Dr. Zoe Waller, 28th July 2016.

Dr. Zoe Waller, 28th July 2016.

Dr. Zoe Waller, (on right of photograph) Lecturer in Chemical Biology at UEA.

DNA and diabetes.

Zoe’s research involves the complex study of the genes that influence diabetes, particularly through her screening of new compounds that can react on special DNA structures within the gene with the aim of finding more effective treatments for diabetes.

Zoe started with an explanation about DNA itself of which knowledge has advanced remarkably over recent years and it was only as recently as 2003 that the full human genome was sequenced. The human genome has an amazing 3 billion base pairs in each chain of DNA with the chain arranged in the now well-known double helix. Within these chains there are also what are known as alternative structures and it has recently been discovered that such structures can switch genes on and off.

DNA itself is the blueprint for life and though present in a constant form in every person’s cells it will actually change over a lifetime.
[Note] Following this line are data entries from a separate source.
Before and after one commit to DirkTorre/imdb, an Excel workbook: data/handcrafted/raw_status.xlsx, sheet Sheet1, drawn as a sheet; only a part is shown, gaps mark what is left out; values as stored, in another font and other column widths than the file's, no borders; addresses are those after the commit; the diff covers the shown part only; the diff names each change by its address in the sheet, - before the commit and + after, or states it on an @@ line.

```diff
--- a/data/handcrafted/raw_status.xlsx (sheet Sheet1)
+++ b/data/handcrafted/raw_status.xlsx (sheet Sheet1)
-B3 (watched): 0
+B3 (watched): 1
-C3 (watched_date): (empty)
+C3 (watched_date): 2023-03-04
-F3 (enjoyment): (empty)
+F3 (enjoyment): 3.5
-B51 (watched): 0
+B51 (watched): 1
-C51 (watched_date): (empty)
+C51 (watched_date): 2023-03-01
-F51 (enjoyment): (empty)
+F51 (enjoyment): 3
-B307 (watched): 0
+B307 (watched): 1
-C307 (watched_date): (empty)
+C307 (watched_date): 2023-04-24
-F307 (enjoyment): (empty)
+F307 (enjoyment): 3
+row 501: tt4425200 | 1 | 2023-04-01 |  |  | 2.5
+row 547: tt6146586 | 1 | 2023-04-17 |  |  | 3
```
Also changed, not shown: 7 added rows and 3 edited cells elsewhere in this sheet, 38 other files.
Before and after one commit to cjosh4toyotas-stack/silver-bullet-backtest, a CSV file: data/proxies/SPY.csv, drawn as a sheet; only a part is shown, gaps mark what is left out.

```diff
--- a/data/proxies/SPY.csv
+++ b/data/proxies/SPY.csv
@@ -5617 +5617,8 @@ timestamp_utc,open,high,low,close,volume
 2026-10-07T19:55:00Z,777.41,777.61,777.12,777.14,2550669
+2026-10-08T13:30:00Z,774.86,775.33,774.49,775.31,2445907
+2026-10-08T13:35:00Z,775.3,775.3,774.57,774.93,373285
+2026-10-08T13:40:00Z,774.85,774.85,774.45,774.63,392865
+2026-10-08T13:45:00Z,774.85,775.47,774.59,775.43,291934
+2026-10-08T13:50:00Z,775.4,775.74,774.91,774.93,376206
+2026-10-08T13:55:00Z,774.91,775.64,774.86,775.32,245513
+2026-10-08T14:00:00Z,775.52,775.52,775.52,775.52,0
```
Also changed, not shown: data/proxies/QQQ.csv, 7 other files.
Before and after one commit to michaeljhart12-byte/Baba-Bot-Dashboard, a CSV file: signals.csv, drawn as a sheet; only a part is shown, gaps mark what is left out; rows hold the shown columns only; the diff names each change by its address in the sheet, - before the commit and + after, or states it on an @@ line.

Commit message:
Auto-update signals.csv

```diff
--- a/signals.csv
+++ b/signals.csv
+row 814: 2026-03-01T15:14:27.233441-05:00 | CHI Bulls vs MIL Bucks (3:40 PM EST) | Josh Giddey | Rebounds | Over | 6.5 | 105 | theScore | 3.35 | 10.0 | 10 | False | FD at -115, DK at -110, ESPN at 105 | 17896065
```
It forms RNA that is a shorter-lived working copy and this is used to make the body’s proteins. Since diabetes is 88% genetic with only 12% non-genetic causes, it is thus vital that we better understand the genetics of diabetes.

What is now known is that where DNA folds to form the previously mentioned alternative structures in what are termed "polymorphic regions" of the insulin gene, these structures can for example influence how much insulin is made, thus directly affecting an individual’s diabetes. From this the research is thus looking for compounds that can switch an insulin gene on.

With her present research project nearing completion Zoe is now actively seeking funds for the next stage in the evaluation of those compounds she has found and has yet to find that can change gene expression.

Dr. Elise Wright, her post-doc researcher, supported Zoe and both entered into a lively discussion with the Group and it was obvious that the Group greatly valued both their research and presentation. In wishing them every success with their further work the Group sincerely hoped that in this time of reducing scientific research budgets that their grant applications would be well received.